**Exercise directions**
Wherever a line of the listing holds the string "button", copy that line.

━━━━━ Records for the task ━━━━━

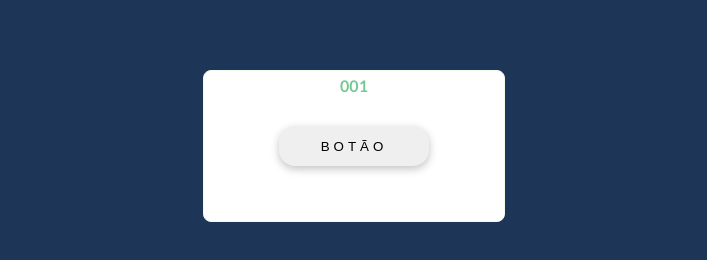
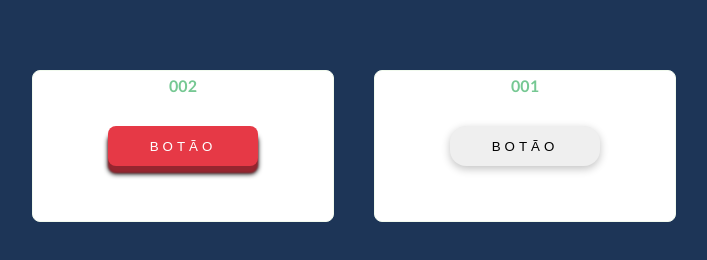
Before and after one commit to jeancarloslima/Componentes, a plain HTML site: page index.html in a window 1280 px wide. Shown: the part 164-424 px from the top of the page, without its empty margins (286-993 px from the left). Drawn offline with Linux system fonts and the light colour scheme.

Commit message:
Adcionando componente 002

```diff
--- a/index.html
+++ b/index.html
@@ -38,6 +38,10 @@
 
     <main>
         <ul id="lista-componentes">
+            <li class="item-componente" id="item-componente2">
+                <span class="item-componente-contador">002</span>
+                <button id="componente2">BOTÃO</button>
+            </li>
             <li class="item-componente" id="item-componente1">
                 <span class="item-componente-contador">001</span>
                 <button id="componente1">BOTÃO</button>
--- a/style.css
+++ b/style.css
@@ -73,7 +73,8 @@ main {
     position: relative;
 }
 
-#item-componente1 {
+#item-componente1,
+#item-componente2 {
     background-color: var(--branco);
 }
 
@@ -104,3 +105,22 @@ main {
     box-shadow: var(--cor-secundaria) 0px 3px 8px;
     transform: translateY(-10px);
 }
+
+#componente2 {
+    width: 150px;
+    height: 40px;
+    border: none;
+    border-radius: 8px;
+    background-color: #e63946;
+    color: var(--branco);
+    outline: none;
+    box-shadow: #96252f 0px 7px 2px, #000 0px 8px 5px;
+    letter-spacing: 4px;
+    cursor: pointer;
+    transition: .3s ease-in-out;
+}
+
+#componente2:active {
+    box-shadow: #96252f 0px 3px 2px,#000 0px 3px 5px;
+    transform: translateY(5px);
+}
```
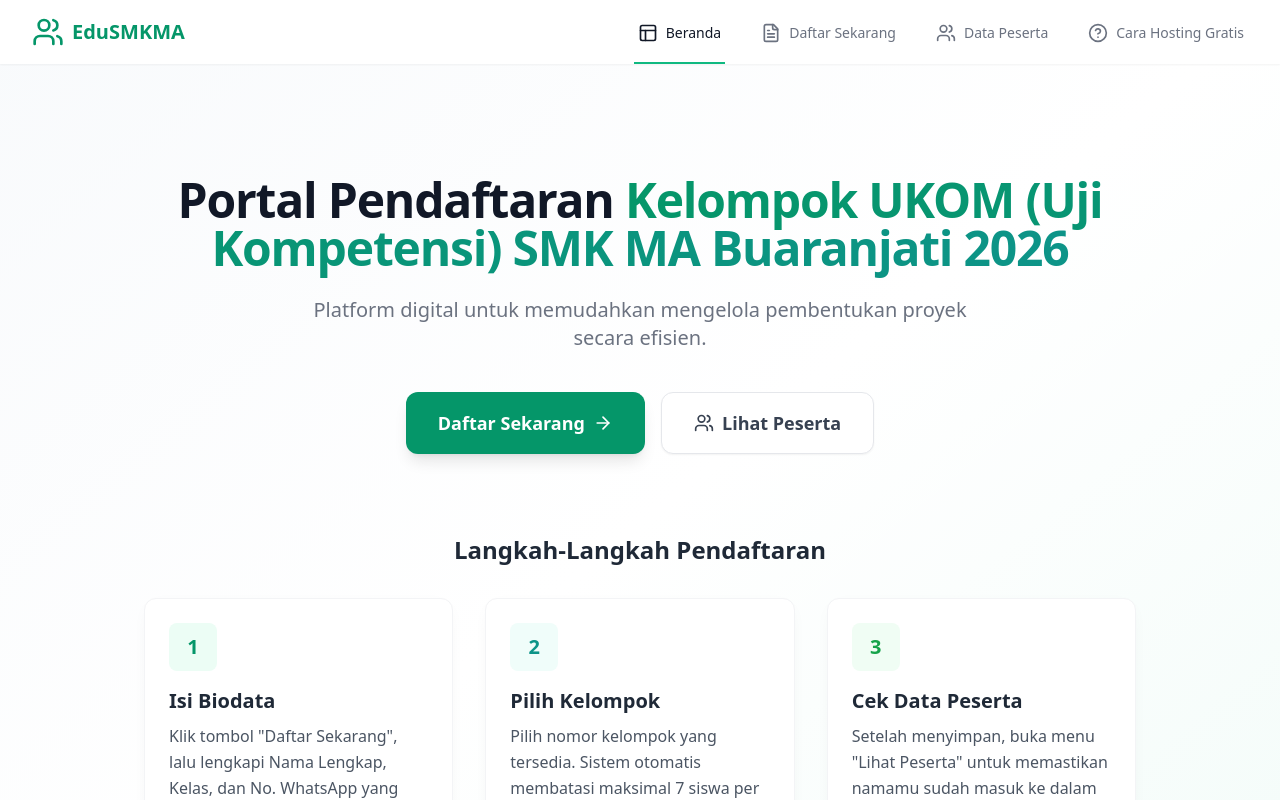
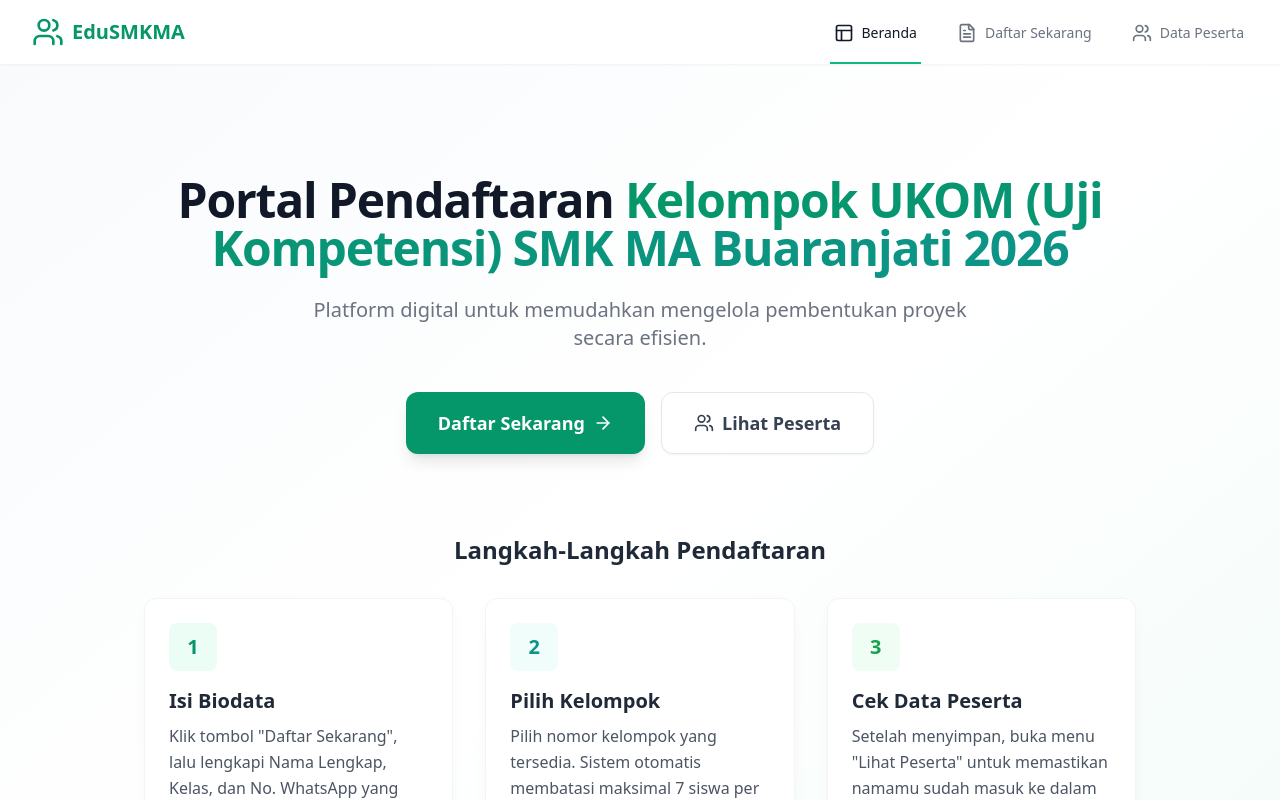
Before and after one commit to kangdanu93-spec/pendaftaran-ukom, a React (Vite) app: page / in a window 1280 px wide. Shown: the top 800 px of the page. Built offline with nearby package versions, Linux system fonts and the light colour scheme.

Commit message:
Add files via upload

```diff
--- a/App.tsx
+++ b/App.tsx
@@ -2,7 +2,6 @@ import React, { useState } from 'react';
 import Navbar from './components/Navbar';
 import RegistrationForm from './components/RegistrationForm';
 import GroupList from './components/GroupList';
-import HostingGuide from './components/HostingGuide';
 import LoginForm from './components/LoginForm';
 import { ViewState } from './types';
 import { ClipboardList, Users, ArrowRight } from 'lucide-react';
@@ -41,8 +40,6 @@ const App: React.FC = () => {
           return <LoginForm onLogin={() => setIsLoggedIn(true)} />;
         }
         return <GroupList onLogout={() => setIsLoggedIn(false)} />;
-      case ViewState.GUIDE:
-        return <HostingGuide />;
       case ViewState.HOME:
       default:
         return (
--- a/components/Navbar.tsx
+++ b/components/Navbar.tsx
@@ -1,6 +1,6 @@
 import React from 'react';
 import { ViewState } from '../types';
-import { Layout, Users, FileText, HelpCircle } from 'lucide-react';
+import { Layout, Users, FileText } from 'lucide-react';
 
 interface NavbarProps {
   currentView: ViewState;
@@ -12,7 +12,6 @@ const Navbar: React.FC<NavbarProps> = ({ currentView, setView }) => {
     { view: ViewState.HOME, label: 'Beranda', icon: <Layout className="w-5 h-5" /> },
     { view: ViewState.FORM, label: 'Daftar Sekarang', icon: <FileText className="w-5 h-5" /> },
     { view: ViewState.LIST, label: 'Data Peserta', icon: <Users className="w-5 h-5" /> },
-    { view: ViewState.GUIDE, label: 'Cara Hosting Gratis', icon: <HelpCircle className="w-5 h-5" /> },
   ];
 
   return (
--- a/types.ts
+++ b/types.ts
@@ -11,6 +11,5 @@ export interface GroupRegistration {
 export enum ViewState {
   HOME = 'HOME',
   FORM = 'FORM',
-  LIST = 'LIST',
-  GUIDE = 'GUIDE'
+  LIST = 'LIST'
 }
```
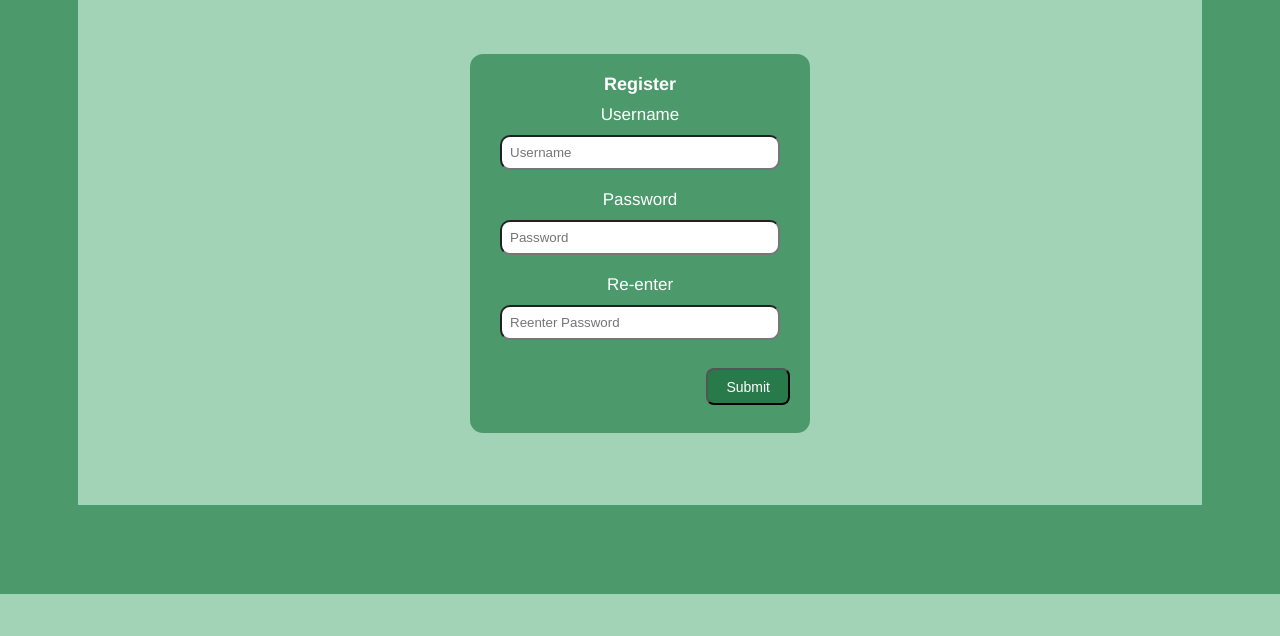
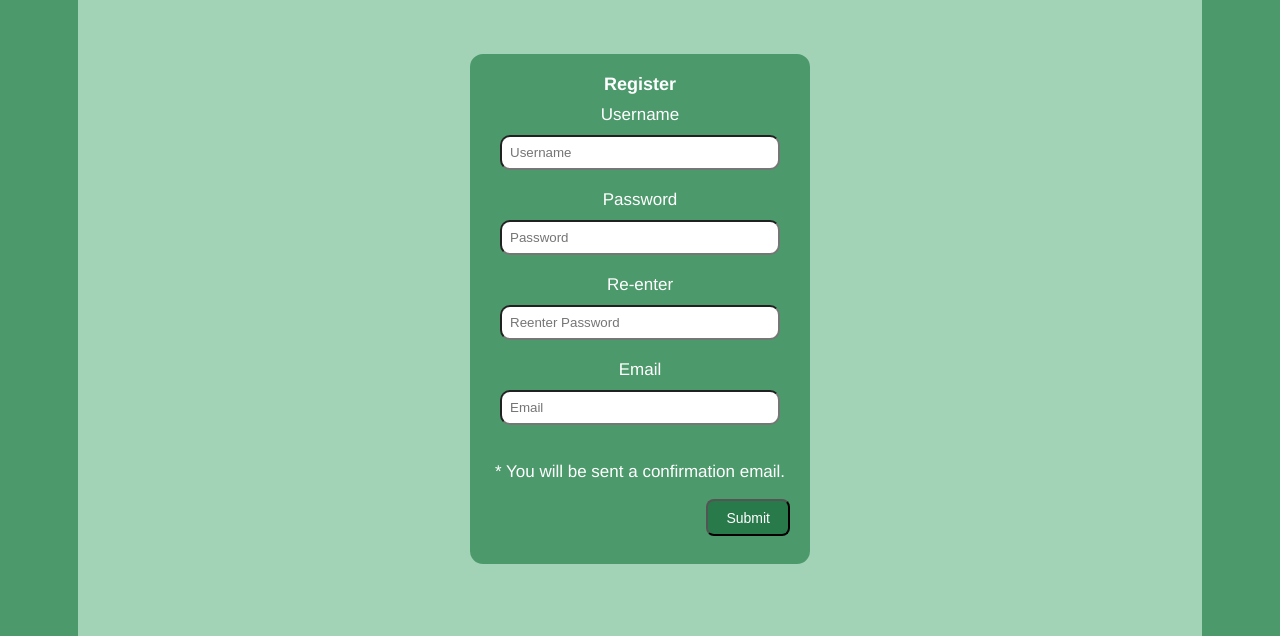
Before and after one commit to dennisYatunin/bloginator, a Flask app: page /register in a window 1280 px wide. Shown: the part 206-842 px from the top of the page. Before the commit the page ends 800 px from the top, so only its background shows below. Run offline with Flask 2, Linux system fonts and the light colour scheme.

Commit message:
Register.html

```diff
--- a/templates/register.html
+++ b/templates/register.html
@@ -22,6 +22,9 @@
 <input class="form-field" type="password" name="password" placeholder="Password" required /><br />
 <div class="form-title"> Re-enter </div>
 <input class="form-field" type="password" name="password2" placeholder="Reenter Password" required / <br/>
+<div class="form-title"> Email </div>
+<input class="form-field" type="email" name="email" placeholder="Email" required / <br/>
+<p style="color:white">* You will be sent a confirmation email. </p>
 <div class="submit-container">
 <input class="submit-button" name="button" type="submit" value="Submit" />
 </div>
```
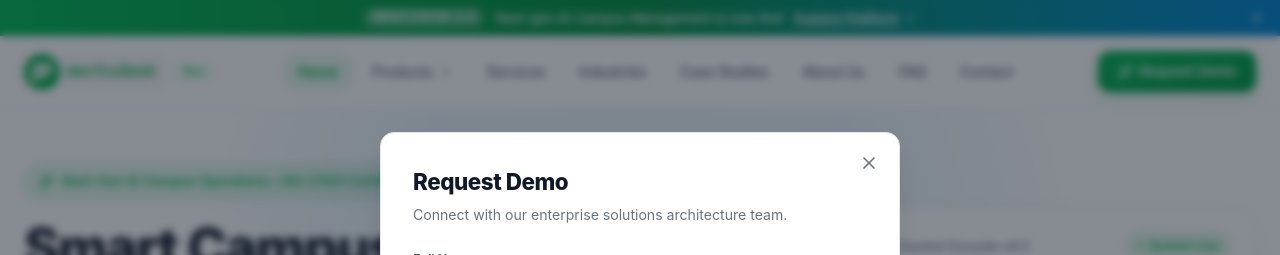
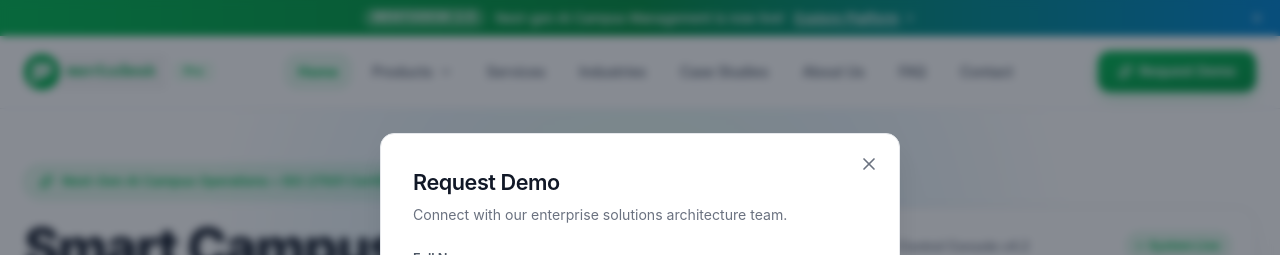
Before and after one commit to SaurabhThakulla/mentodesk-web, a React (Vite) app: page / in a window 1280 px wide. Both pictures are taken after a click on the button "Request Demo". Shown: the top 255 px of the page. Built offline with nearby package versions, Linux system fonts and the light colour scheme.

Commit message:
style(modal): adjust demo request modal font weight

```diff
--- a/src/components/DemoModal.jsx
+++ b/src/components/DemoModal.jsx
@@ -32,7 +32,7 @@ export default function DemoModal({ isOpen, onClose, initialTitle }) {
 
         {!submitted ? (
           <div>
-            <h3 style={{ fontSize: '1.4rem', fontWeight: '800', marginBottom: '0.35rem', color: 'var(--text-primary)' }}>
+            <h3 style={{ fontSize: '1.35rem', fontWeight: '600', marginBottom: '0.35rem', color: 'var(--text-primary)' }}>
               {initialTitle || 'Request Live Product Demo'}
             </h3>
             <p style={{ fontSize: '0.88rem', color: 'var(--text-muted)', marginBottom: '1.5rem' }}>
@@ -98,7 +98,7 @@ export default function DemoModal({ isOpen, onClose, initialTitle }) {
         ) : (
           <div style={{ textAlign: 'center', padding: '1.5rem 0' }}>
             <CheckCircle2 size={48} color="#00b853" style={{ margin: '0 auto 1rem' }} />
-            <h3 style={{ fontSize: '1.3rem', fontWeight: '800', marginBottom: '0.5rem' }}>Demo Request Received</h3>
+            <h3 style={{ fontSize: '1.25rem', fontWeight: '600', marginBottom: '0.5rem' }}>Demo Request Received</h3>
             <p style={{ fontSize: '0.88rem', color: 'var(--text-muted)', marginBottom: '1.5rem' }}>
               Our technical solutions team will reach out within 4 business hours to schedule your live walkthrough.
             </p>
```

━━━━━

**Task response**
+                <button id="componente2">BOTÃO</button>
                 <button id="componente1">BOTÃO</button>
 <input class="submit-button" name="button" type="submit" value="Submit" />
Before and after one commit to SaurabhThakulla/mentodesk-web, a React (Vite) app: page / in a window 1280 px wide. Both pictures are taken after a click on the button "Request Demo". Shown: the top 255 px of the page. Built offline with nearby package versions, Linux system fonts and the light colour scheme.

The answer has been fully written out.